## What you should do
Lines holding the string "router" are the ones to copy; find them all in the data.

=== Section Start ===

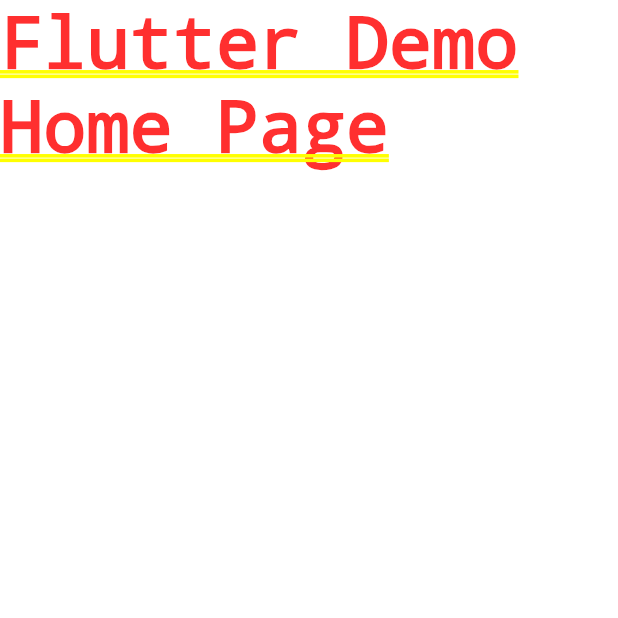
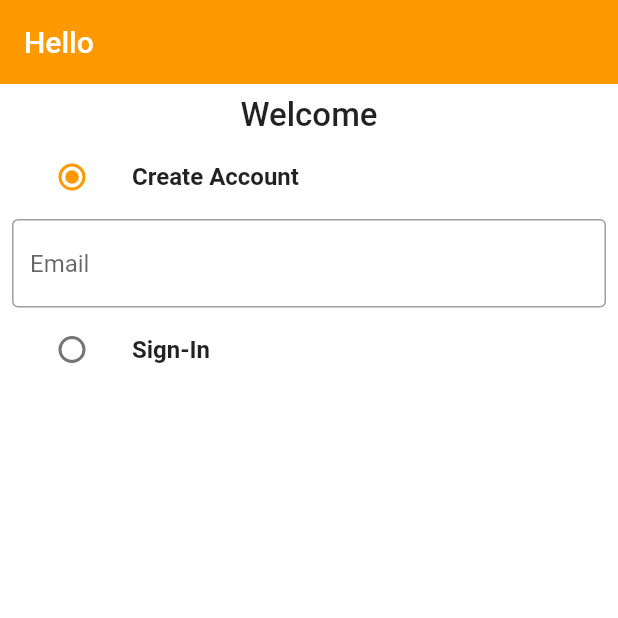
Before and after one commit to Ifwtzzzzzh/omazon-ecommerce-flutter, a Flutter app: the screen it shows after launch, on a phone screen of 412 x 824 dp, the top half of it. Run offline on Flutter 3.47's test engine with Material 2 defaults, Android fonts, the phone set to English and light mode, and no system bars.

Commit message:
Auth Screen UI

```diff
--- /dev/null
+++ b/lib/common/widgets/custom_textfield.dart
@@ -0,0 +1,33 @@
+import 'package:flutter/material.dart';
+
+class CustomTextField extends StatelessWidget {
+  final TextEditingController controller;
+  final String hintText;
+
+  const CustomTextField({
+    Key? key,
+    required this.controller,
+    required this.hintText,
+  }) : super(key: key);
+
+  @override
+  Widget build(BuildContext context) {
+    return TextFormField(
+      controller: controller,
+      decoration: InputDecoration(
+        hintText: hintText,
+        border: const OutlineInputBorder(
+          borderSide: BorderSide(
+            color: Colors.black38,
+          ),
+        ),
+        enabledBorder: const OutlineInputBorder(
+          borderSide: BorderSide(
+            color: Colors.black38,
+          ),
+        ),
+      ),
+      validator: (val) {},
+    );
+  }
+}
--- /dev/null
+++ b/lib/features/auth/screens/auth_screen.dart
@@ -0,0 +1,106 @@
+import 'package:flutter/cupertino.dart';
+import 'package:flutter/material.dart';
+import 'package:omazon_ecommerce_app/common/widgets/custom_textfield.dart';
+import 'package:omazon_ecommerce_app/constants/global_variables.dart';
+
+enum Auth {
+  singin,
+  singup,
+}
+
+class AuthScreen extends StatefulWidget {
+  static const String routeName = '/auth-screen';
+  const AuthScreen({Key? key}) : super(key: key);
+
+  @override
+  State<AuthScreen> createState() => _AuthScreenState();
+}
+
+class _AuthScreenState extends State<AuthScreen> {
+  Auth _auth = Auth.singup;
+  final _signUpFormKey = GlobalKey<FormState>();
+  final _signInFormKey = GlobalKey<FormState>();
+
+  final TextEditingController _emailController = TextEditingController();
+  final TextEditingController _passwordController = TextEditingController();
+  final TextEditingController _nameController = TextEditingController();
+
+  @override
+  void dispose() {
+    super.dispose();
+    _emailController.dispose();
+    _passwordController.dispose();
+    _nameController.dispose();
+  }
+
+  @override
+  Widget build(BuildContext context) {
+    return Scaffold(
+      backgroundColor: GlobalVariable.backgroundColor,
+      body: SafeArea(
+        child: Padding(
+          padding: const EdgeInsets.all(8.0),
+          child: Column(
+            children: [
+              const Text(
+                'Welcome',
+                style: TextStyle(
+                  fontSize: 22,
+                  fontWeight: FontWeight.w500,
+                ),
+              ),
+              ListTile(
+                title: const Text(
+                  'Create Account',
+                  style: TextStyle(
+                    fontWeight: FontWeight.bold,
+                  ),
+                ),
+                leading: Radio(
+                  activeColor: GlobalVariable.secondaryColor,
+                  value: Auth.singup,
+                  groupValue: _auth,
+                  onChanged: (Auth? val) {
+                    setState(() {
+                      _auth = val!;
+                    });
+                  },
+                ),
+              ),
+              if (_auth == Auth.singup)
+                Form(
+                  key: _signUpFormKey,
+                  child: Column(
+                    children: [
+                      CustomTextField(
+                        controller: _emailController,
+                        hintText: 'Email',
+                      )
+                    ],
+                  ),
+                ),
+              ListTile(
+                title: const Text(
+                  'Sign-In',
+                  style: TextStyle(
+                    fontWeight: FontWeight.bold,
+                  ),
+                ),
+                leading: Radio(
+                  activeColor: GlobalVariable.secondaryColor,
+                  value: Auth.singin,
+                  groupValue: _auth,
+                  onChanged: (Auth? val) {
+                    setState(() {
+                      _auth = val!;
+                    });
+                  },
+                ),
+              ),
+            ],
+          ),
+        ),
+      ),
+    );
+  }
+}
--- a/lib/main.dart
+++ b/lib/main.dart
@@ -1,4 +1,7 @@
 import 'package:flutter/material.dart';
+import 'package:omazon_ecommerce_app/constants/global_variables.dart';
+import 'package:omazon_ecommerce_app/features/auth/screens/auth_screen.dart';
+import 'package:omazon_ecommerce_app/router.dart';
 
 void main() {
   runApp(const MyApp());
@@ -12,9 +15,22 @@
     return MaterialApp(
       title: 'Amazon Clone',
       theme: ThemeData(
-        primarySwatch: Colors.blue,
+        scaffoldBackgroundColor: GlobalVariable.backgroundColor,
+        colorScheme: const ColorScheme.light(
+          primary: GlobalVariable.secondaryColor,
+        ),
+        appBarTheme: const AppBarTheme(
+          elevation: 0,
+          iconTheme: IconThemeData(
+            color: Colors.black,
+          ),
+        ),
       ),
-      home: const Text('Flutter Demo Home Page'),
+      onGenerateRoute: (settings) => generateRoute(settings),
+      home: Scaffold(
+        appBar: AppBar(title: const Text('Hello')),
+        body: const AuthScreen(),
+      ),
     );
   }
 }
--- /dev/null
+++ b/lib/router.dart
@@ -0,0 +1,21 @@
+import 'package:flutter/material.dart';
+import 'package:omazon_ecommerce_app/features/auth/screens/auth_screen.dart';
+
+Route<dynamic> generateRoute(RouteSettings routeSettings) {
+  switch (routeSettings.name) {
+    case AuthScreen.routeName:
+      return MaterialPageRoute(
+        settings: routeSettings,
+        builder: (_) => const AuthScreen(),
+      );
+    default:
+      return MaterialPageRoute(
+        settings: routeSettings,
+        builder: (_) => const Scaffold(
+          body: Center(
+            child: Text('Screen doesnt exist'),
+          ),
+        ),
+      );
+  }
+}
```
Also changed, not shown: assets/amazon_in.png (added), assets/appliances.jpeg (added), assets/books.jpeg (added), assets/electronics.jpeg (added), assets/essentials.jpeg (added), assets/fashion.jpeg (added), assets/mobiles.jpeg (added).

=== Section End ===

## Output for this task
+import 'package:omazon_ecommerce_app/router.dart';
+++ b/lib/router.dart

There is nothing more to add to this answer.